Unauthorized border crossings by Mexican authorities such as soldiers and police spiked more than threefold in 2008, according to an annual report the U.S. Customs and Border Protection (CBP) agency sought to keep secret.
Now that the report is public, the result of a lawsuit by a public-interest group, the agency is attempting to downplay its significance.
“BorderStat Violence, FY 2008 Year in Review” says that 147 foreign government incursions occurred in 2008, a 359 percent increase from the previous year. Only 216 incursions were tallied in the previous nine years.
“There are a lot of places out there where the border isn’t clearly marked,” said Lloyd Easterling, spokesman for CPB. He said even accidental aircraft crossings from Canada were considered incursions.
Mexican authorities may come a few feet into the United States and be spotted by CBP surveillance systems, Mr. Easterling said. “You may see people moving back and forth across the border. You know, they’re 50 or 100 feet inside, and they go right back out.”
Mr. Easterling said he had no proof of any Mexican military crossings.
“Our agents out there are seeing people dressed up and acting in a military-like fashion,” he said. “Whether they’re in any kind of official uniform or something they bought that may look like fatigues . . . I don’t know,” he said.
Chris Farrell, director of research for Washington-based Judicial Watch, interprets the data differently, claiming it reflects a serious deterioration in border security just over the bridge from El Paso, Texas.
“On the Mexican side of the border, all hell is breaking loose. That’s why [Ciudad] Juarez is under military occupation right now,” Mr. Farrell said.
“To discount this report trivializes a very grave warning,” said Mr. Farrell, whose organization won the report’s release by filing a lawsuit to force CBP to honor a Freedom of Information Act request for a copy.
Mr. Farrell said he doubts the increase in border incursions cited in the report can be attributed entirely to better surveillance technology.
Mexican drug cartels, he said, pay corrupt officials to create diversions along the border to open other areas for smugglers.
“Hypothetically, improved technology might lead to better reporting,” Mr. Farrell said. “There’s probably a percentage of truth in that, but it’s highly speculative.”
The CBP report also showed a jump in violence against U.S. border personnel, a trend that Mr. Easterling said is troubling.
Violence against CBP officers and agents is up 167 percent at ports of entry and 23 percent outside them, the report said.

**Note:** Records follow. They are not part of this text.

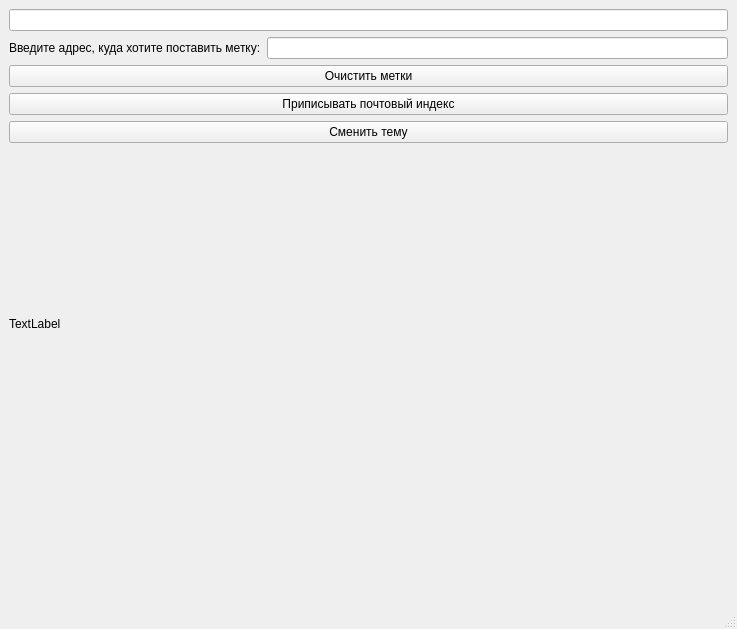
The window that map.ui (Devilord-coder/Lesson-API-3) describes before a commit, drawn with Qt 5.
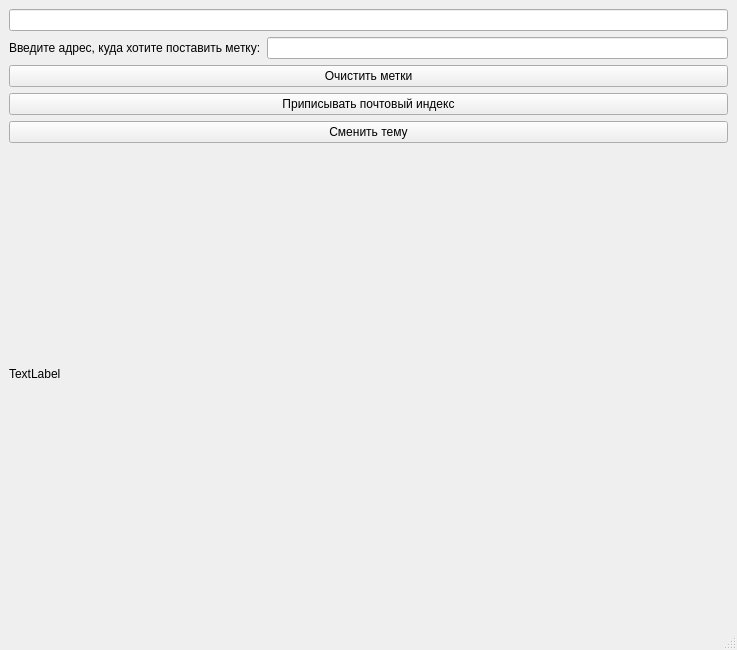
The same window after the commit.

The edit to the form file:
```diff
--- a/map.ui
+++ b/map.ui
@@ -42,8 +42,8 @@
        <widget class="QLabel" name="map">
         <property name="minimumSize">
          <size>
-          <width>0</width>
-          <height>350</height>
+          <width>600</width>
+          <height>450</height>
          </size>
         </property>
         <property name="text">
```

But in other sectors, such as San Diego, assaults on officers jumped 46 percent. Officers are now being equipped with body armor, helmets, shields and “war wagons” that have cages over the windows.